The four case studies describe how disasters and climate change affect gender groups in different ways and also underscore the patriarchal social norms that disproportionately restrict women and girls’ equal access to rights and resources. The resulting inequalities are likely to undermine women and girls’ resilience, and ultimately that of their households and communities – an assumption that underpins projects’ ToCs. Hence, projects that aim to enhance people’s resilience capacities have to recognise social diversities, inequalities and their inter-sectionality. If they fail to do so, they risk further marginalising and undermining the capacities of those who lack access to decision-making or experience discrimination. 
 
Based on lessons from NGOs’ experience, and challenges they face in the particular contexts where they operate, this papers aims to inform practitioners on how to draw on promising practices to make resilience projects inclusive and equitable. It also provides a set of recommendations to point out areas where further research is required to increase understanding of resilience to climate extremes and longer-term changes, and to suggest how donors and funding can best support efforts to build communities’ resilience. 

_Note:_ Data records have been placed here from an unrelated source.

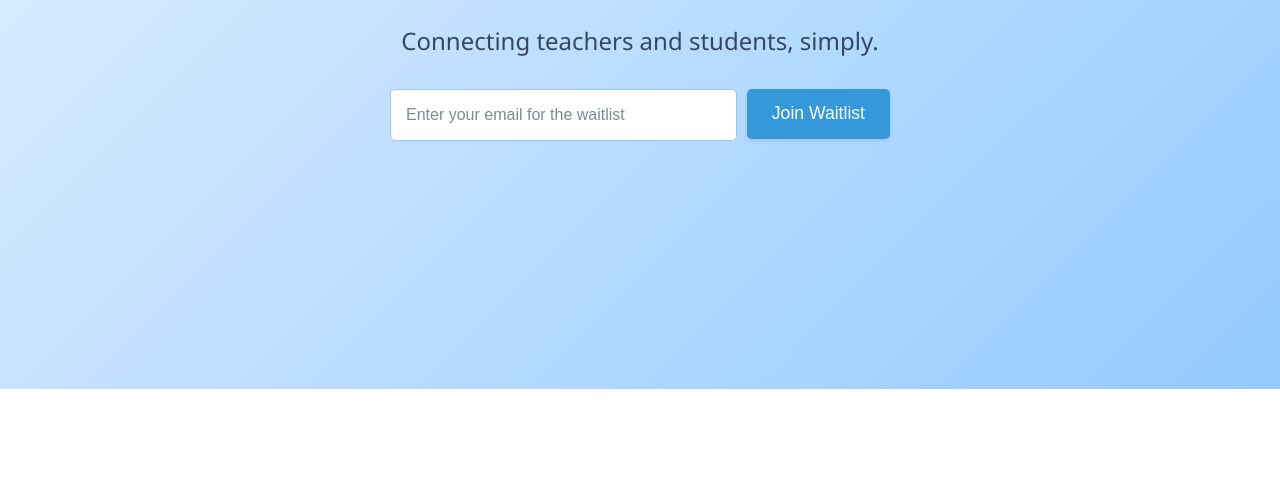
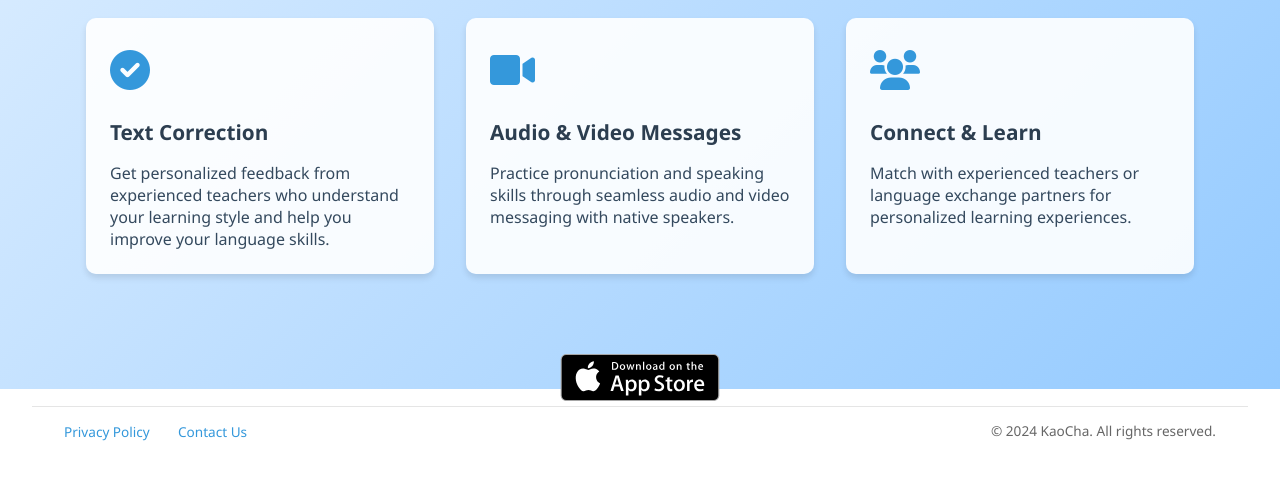
Before and after one commit to yudataguy/tempcha, a plain HTML site: page index.html in a window 1280 px wide. Shown: the part 411-897 px from the top of the page. Before the commit the page ends 800 px from the top, so only its background shows below. Drawn offline with Linux system fonts and the light colour scheme.

Commit message:
update landing page

```diff
--- a/index.html
+++ b/index.html
@@ -4,16 +4,17 @@
 <head>
   <meta charset="UTF-8">
   <meta name="viewport" content="width=device-width, initial-scale=1.0">
-  <title>KaoCha - Educational Communication App</title>
+  <title>KaoCha - Language Learning Made Personal</title>
   <style>
-    body,
-    html {
+    body {
+      display: flex;
+      flex-direction: column;
+      min-height: 100vh;
       margin: 0;
       padding: 0;
-      height: 100%;
       font-family: 'Segoe UI', Tahoma, Geneva, Verdana, sans-serif;
       color: #333333;
-      overflow: hidden;
+      overflow-x: hidden;
     }
 
     .sky-bg {
@@ -32,14 +33,13 @@
     }
 
     .container {
+      flex: 1;
       display: flex;
       flex-direction: column;
-      justify-content: center;
       align-items: center;
-      height: 100%;
-      text-align: center;
       padding: 2rem;
       box-sizing: border-box;
+      width: 100%;
     }
 
     h1 {
@@ -96,18 +96,189 @@
       transform: translateY(-2px);
       box-shadow: 0 4px 6px rgba(0, 0, 0, 0.2);
     }
+
+    .features {
+      display: flex;
+      justify-content: space-around;
+      flex-wrap: wrap;
+      max-width: 1200px;
+      margin: 2rem auto;
+      padding: 0 1rem;
+    }
+
+    .feature-card {
+      background: rgba(255, 255, 255, 0.9);
+      border-radius: 10px;
+      padding: 1.5rem;
+      margin: 1rem;
+      width: 300px;
+      box-shadow: 0 4px 6px rgba(0, 0, 0, 0.1);
+      transition: transform 0.3s ease;
+    }
+
+    .feature-card:hover {
+      transform: translateY(-5px);
+    }
+
+    .feature-card h3 {
+      color: #2c3e50;
+      margin-bottom: 1rem;
+      font-size: 1.3rem;
+    }
+
+    .feature-card p {
+      font-size: 1rem;
+      margin-bottom: 0;
+      color: #34495e;
+    }
+
+    .feature-icon {
+      font-size: 2.5rem;
+      margin-bottom: 1rem;
+      color: #3498db;
+    }
+
+    .hero {
+      text-align: center;
+      margin-bottom: 3rem;
+    }
+
+    .hero p {
+      font-size: 1.8rem;
+      margin-bottom: 3rem;
+    }
+
+    .cta-buttons {
+      display: flex;
+      justify-content: center;
+      align-items: center;
+      margin-top: 2rem;
+    }
+
+    .app-store-badge {
+      width: 160px;
+      height: 47px;
+      transition: opacity 0.3s ease;
+    }
+
+    .app-store-badge:hover {
+      opacity: 0.8;
+      transform: translateY(-2px);
+    }
+
+    @media (max-width: 768px) {
+      h1 {
+        font-size: 3rem;
+      }
+
+      .hero p {
+        font-size: 1.3rem;
+      }
+
+      .feature-card {
+        width: 100%;
+        max-width: 300px;
+      }
+    }
+
+    .footer {
+      background: rgba(255, 255, 255, 0.95);
+      padding: 0.8rem 2rem;
+      width: 100%;
+      border-top: 1px solid rgba(0, 0, 0, 0.1);
+      display: flex;
+      justify-content: space-between;
+      align-items: center;
+      box-sizing: border-box;
+    }
+
+    .footer-links {
+      margin: 0;
+    }
+
+    .footer-links a {
+      color: #3498db;
+      text-decoration: none;
+      margin-right: 1.5rem;
+      font-size: 0.85rem;
+      transition: color 0.3s ease;
+    }
+
+    .footer p {
+      margin: 0;
+      font-size: 0.85rem;
+      color: #666;
+    }
+
+    @media (max-width: 600px) {
+      .footer {
+        flex-direction: column;
+        text-align: center;
+        padding: 1rem;
+      }
+
+      .footer-links {
+        margin-bottom: 0.5rem;
+      }
+
+      .footer-links a {
+        margin: 0 0.75rem;
+      }
+    }
   </style>
+  <link rel="stylesheet" href="https://cdnjs.cloudflare.com/ajax/libs/font-awesome/6.0.0/css/all.min.css">
 </head>
 
 <body>
   <div class="sky-bg"></div>
   <div class="container">
-    <h1>KaoCha</h1>
-    <p>Connecting teachers and students, simply.</p>
-    <form action="mailto:your-email@example.com" method="post" enctype="text/plain">
-      <input type="email" name="email" placeholder="Enter your email for the waitlist" required>
-      <button type="submit">Join Waitlist</button>
-    </form>
+    <div class="hero">
+      <h1>KaoCha</h1>
+      <p>Your personal language learning companion</p>
+    </div>
+
+    <div class="features">
+      <div class="feature-card">
+        <div class="feature-icon">
+          <i class="fas fa-check-circle"></i>
+        </div>
+        <h3>Text Correction</h3>
+        <p>Get personalized feedback from experienced teachers who understand your learning style and help you improve
+          your language
+          skills.</p>
+      </div>
+
+      <div class="feature-card">
+        <div class="feature-icon">
+          <i class="fas fa-video"></i>
+        </div>
+        <h3>Audio & Video Messages</h3>
+        <p>Practice pronunciation and speaking skills through seamless audio and video messaging with native speakers.
+        </p>
+      </div>
+
+      <div class="feature-card">
+        <div class="feature-icon">
+          <i class="fas fa-users"></i>
+        </div>
+        <h3>Connect & Learn</h3>
+        <p>Match with experienced teachers or language exchange partners for personalized learning experiences.</p>
+      </div>
+    </div>
+
+    <div class="cta-buttons">
+      <a href="#" title="Download on the App Store">
+        <img src="Download_on_the_App_Store_Badge.svg" alt="Download on the App Store" class="app-store-badge">
+      </a>
+    </div>
+
+    <footer class="footer">
+      <div class="footer-links">
+        <a href="privacy.html">Privacy Policy</a>
+        <a href="mailto:contact@kaocha.app">Contact Us</a>
+      </div>
+      <p>© 2024 KaoCha. All rights reserved.</p>
+    </footer>
   </div>
 </body>
 
```
Also changed, not shown: privacy.html (added, +134 -0 lines), Download_on_the_App_Store_Badge.svg (added).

Topics: Environment, Climate Change, Environmental Disasters, Gender, Gendered Power Relations, Patriarchy, Gender Equality/Inequality, intersectionality, Households, NGOs Regions: Africa, Central Africa, East Africa, West Africa, Asia, Southeast Asia Countries: Burkina Faso, Chad, Myanmar, Sudan, Uganda

Year: 2016

Pages

© 2018 CONSORTIUM ON GENDER, SECURITY & HUMAN RIGHTSLEGAL STATEMENT All photographs used on this site, and any materials posted on it, are the property of their respective owners, and are used by permission. Photographs: The images used on the site may not be downloaded, used, or reproduced in any way without the permission of the owner of the image. Materials: Visitors to the site are welcome to peruse the materials posted for their own research or for educational purposes. These materials, whether the property of the Consortium or of another, may only be reproduced with the permission of the owner of the material. This website contains copyrighted materials. The Consortium believes that any use of copyrighted material on this site is both permissive and in accordance with the Fair Use doctrine of 17 U.S.C. § 107. If, however, you believe that your intellectual property rights have been violated, please contact the Consortium at info@genderandsecurity.org.

Subscribe to RSS - Asia